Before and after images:
<<<<
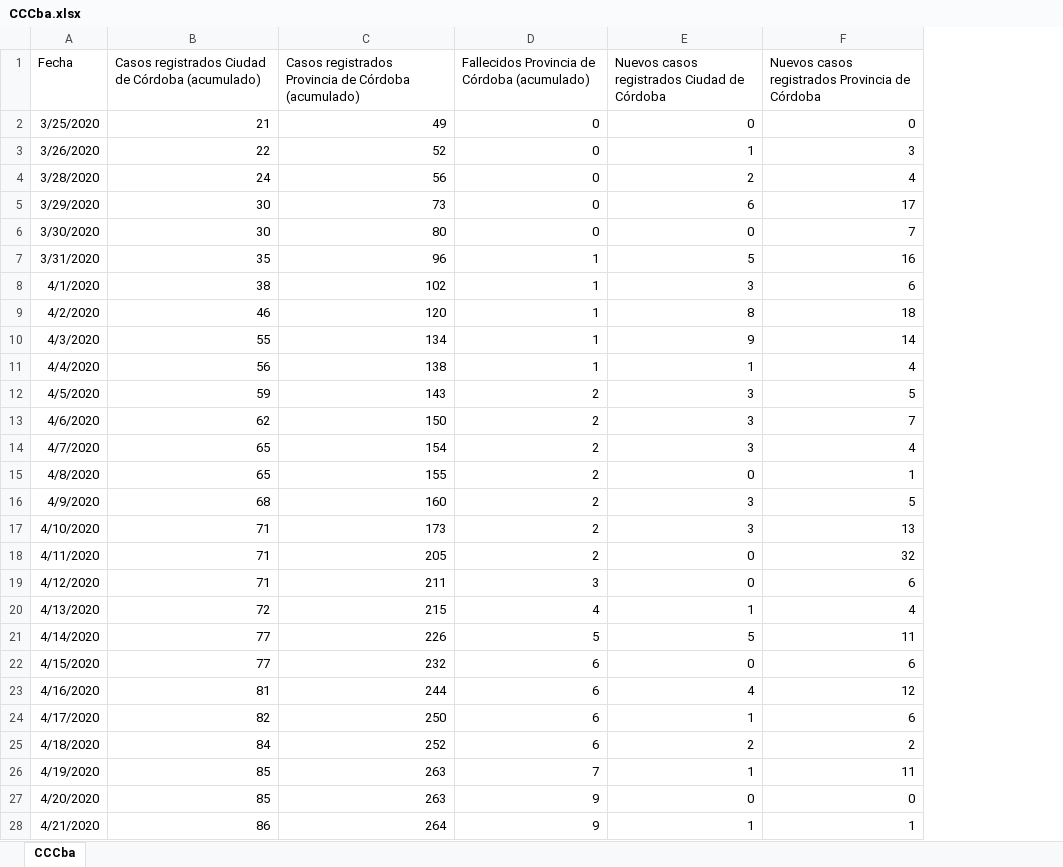
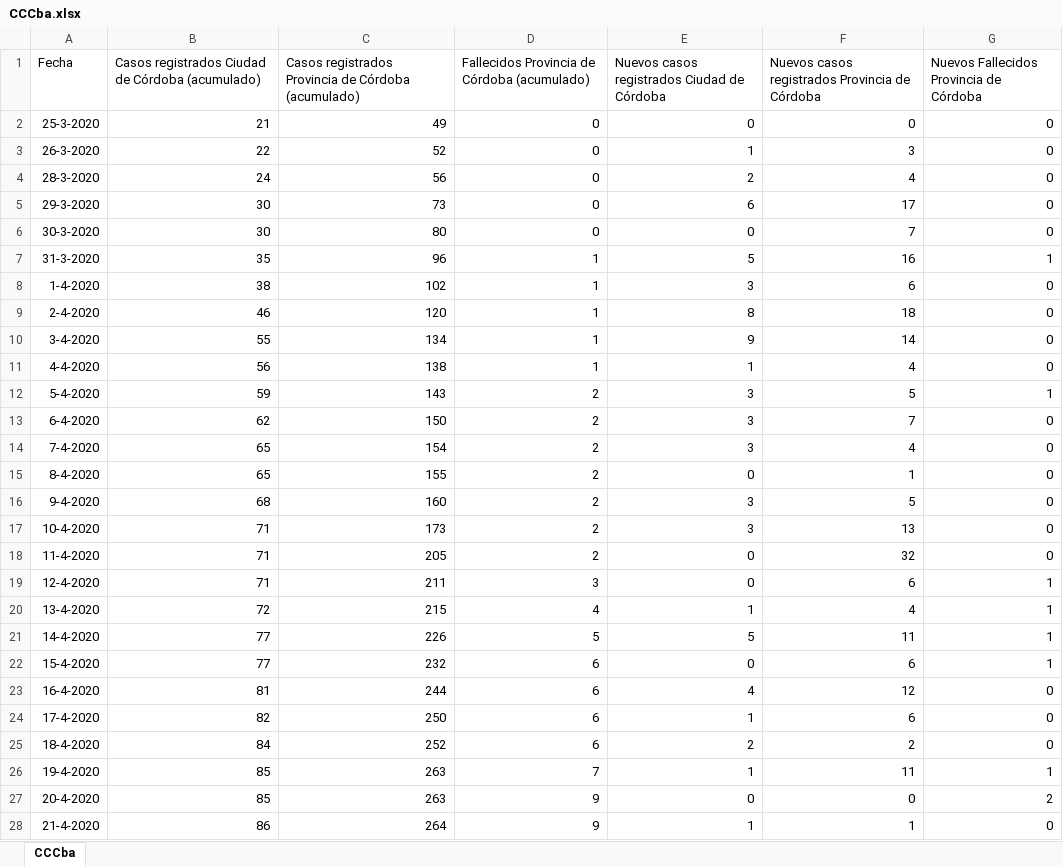
Before and after one commit to ISPC2020/tscdprog2020_g3-team-grupo-3, an Excel workbook: COVID_Cordoba/CCCba.xlsx, sheet CCCba, drawn as a sheet; only a part is shown; values as stored, in another font and other column widths than the file's, no borders; the diff covers the shown part only; the diff names each change by its address in the sheet, - before the commit and + after, or states it on an @@ line.

```diff
--- a/COVID_Cordoba/CCCba.xlsx (sheet CCCba)
+++ b/COVID_Cordoba/CCCba.xlsx (sheet CCCba)
+column G, rows 1-28: Nuevos Fallecidos Provincia de Córdoba | 0 | 0 | 0 | 0 | 0 | 1 | 0 | 0 | 0 | 0 | 1 | 0 | 0 | 0 | 0 | 0 | 0 | 1 | 1 | 1 | 1 | 0 | 0 | 0 | 1 | 2 | 0
-A2 (Fecha): 3/25/2020
+A2 (Fecha): 25-3-2020
-A3 (Fecha): 3/26/2020
+A3 (Fecha): 26-3-2020
-A4 (Fecha): 3/28/2020
+A4 (Fecha): 28-3-2020
-A5 (Fecha): 3/29/2020
+A5 (Fecha): 29-3-2020
-A6 (Fecha): 3/30/2020
+A6 (Fecha): 30-3-2020
-A7 (Fecha): 3/31/2020
+A7 (Fecha): 31-3-2020
-A8 (Fecha): 4/1/2020
+A8 (Fecha): 1-4-2020
-A9 (Fecha): 4/2/2020
+A9 (Fecha): 2-4-2020
-A10 (Fecha): 4/3/2020
+A10 (Fecha): 3-4-2020
-A11 (Fecha): 4/4/2020
+A11 (Fecha): 4-4-2020
-A12 (Fecha): 4/5/2020
+A12 (Fecha): 5-4-2020
-A13 (Fecha): 4/6/2020
+A13 (Fecha): 6-4-2020
-A14 (Fecha): 4/7/2020
+A14 (Fecha): 7-4-2020
-A15 (Fecha): 4/8/2020
+A15 (Fecha): 8-4-2020
-A16 (Fecha): 4/9/2020
+A16 (Fecha): 9-4-2020
-A17 (Fecha): 4/10/2020
+A17 (Fecha): 10-4-2020
-A18 (Fecha): 4/11/2020
+A18 (Fecha): 11-4-2020
-A19 (Fecha): 4/12/2020
+A19 (Fecha): 12-4-2020
-A20 (Fecha): 4/13/2020
+A20 (Fecha): 13-4-2020
-A21 (Fecha): 4/14/2020
+A21 (Fecha): 14-4-2020
-A22 (Fecha): 4/15/2020
+A22 (Fecha): 15-4-2020
-A23 (Fecha): 4/16/2020
+A23 (Fecha): 16-4-2020
-A24 (Fecha): 4/17/2020
+A24 (Fecha): 17-4-2020
-A25 (Fecha): 4/18/2020
+A25 (Fecha): 18-4-2020
-A26 (Fecha): 4/19/2020
+A26 (Fecha): 19-4-2020
-A27 (Fecha): 4/20/2020
+A27 (Fecha): 20-4-2020
-A28 (Fecha): 4/21/2020
+A28 (Fecha): 21-4-2020
```
Also changed, not shown: 457 edited cells elsewhere in this sheet, 2 other files.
>>>>
Pictures omitted, give the entries again exactly.

Before and after one commit to ISPC2020/tscdprog2020_g3-team-grupo-3, an Excel workbook: COVID_Cordoba/CCCba.xlsx, sheet CCCba, drawn as a sheet; only a part is shown; values as stored, in another font and other column widths than the file's, no borders; the diff covers the shown part only; the diff names each change by its address in the sheet, - before the commit and + after, or states it on an @@ line.

```diff
--- a/COVID_Cordoba/CCCba.xlsx (sheet CCCba)
+++ b/COVID_Cordoba/CCCba.xlsx (sheet CCCba)
+column G, rows 1-28: Nuevos Fallecidos Provincia de Córdoba | 0 | 0 | 0 | 0 | 0 | 1 | 0 | 0 | 0 | 0 | 1 | 0 | 0 | 0 | 0 | 0 | 0 | 1 | 1 | 1 | 1 | 0 | 0 | 0 | 1 | 2 | 0
-A2 (Fecha): 3/25/2020
+A2 (Fecha): 25-3-2020
-A3 (Fecha): 3/26/2020
+A3 (Fecha): 26-3-2020
-A4 (Fecha): 3/28/2020
+A4 (Fecha): 28-3-2020
-A5 (Fecha): 3/29/2020
+A5 (Fecha): 29-3-2020
-A6 (Fecha): 3/30/2020
+A6 (Fecha): 30-3-2020
-A7 (Fecha): 3/31/2020
+A7 (Fecha): 31-3-2020
-A8 (Fecha): 4/1/2020
+A8 (Fecha): 1-4-2020
-A9 (Fecha): 4/2/2020
+A9 (Fecha): 2-4-2020
-A10 (Fecha): 4/3/2020
+A10 (Fecha): 3-4-2020
-A11 (Fecha): 4/4/2020
+A11 (Fecha): 4-4-2020
-A12 (Fecha): 4/5/2020
+A12 (Fecha): 5-4-2020
-A13 (Fecha): 4/6/2020
+A13 (Fecha): 6-4-2020
-A14 (Fecha): 4/7/2020
+A14 (Fecha): 7-4-2020
-A15 (Fecha): 4/8/2020
+A15 (Fecha): 8-4-2020
-A16 (Fecha): 4/9/2020
+A16 (Fecha): 9-4-2020
-A17 (Fecha): 4/10/2020
+A17 (Fecha): 10-4-2020
-A18 (Fecha): 4/11/2020
+A18 (Fecha): 11-4-2020
-A19 (Fecha): 4/12/2020
+A19 (Fecha): 12-4-2020
-A20 (Fecha): 4/13/2020
+A20 (Fecha): 13-4-2020
-A21 (Fecha): 4/14/2020
+A21 (Fecha): 14-4-2020
-A22 (Fecha): 4/15/2020
+A22 (Fecha): 15-4-2020
-A23 (Fecha): 4/16/2020
+A23 (Fecha): 16-4-2020
-A24 (Fecha): 4/17/2020
+A24 (Fecha): 17-4-2020
-A25 (Fecha): 4/18/2020
+A25 (Fecha): 18-4-2020
-A26 (Fecha): 4/19/2020
+A26 (Fecha): 19-4-2020
-A27 (Fecha): 4/20/2020
+A27 (Fecha): 20-4-2020
-A28 (Fecha): 4/21/2020
+A28 (Fecha): 21-4-2020
```
Also changed, not shown: 457 edited cells elsewhere in this sheet, 2 other files.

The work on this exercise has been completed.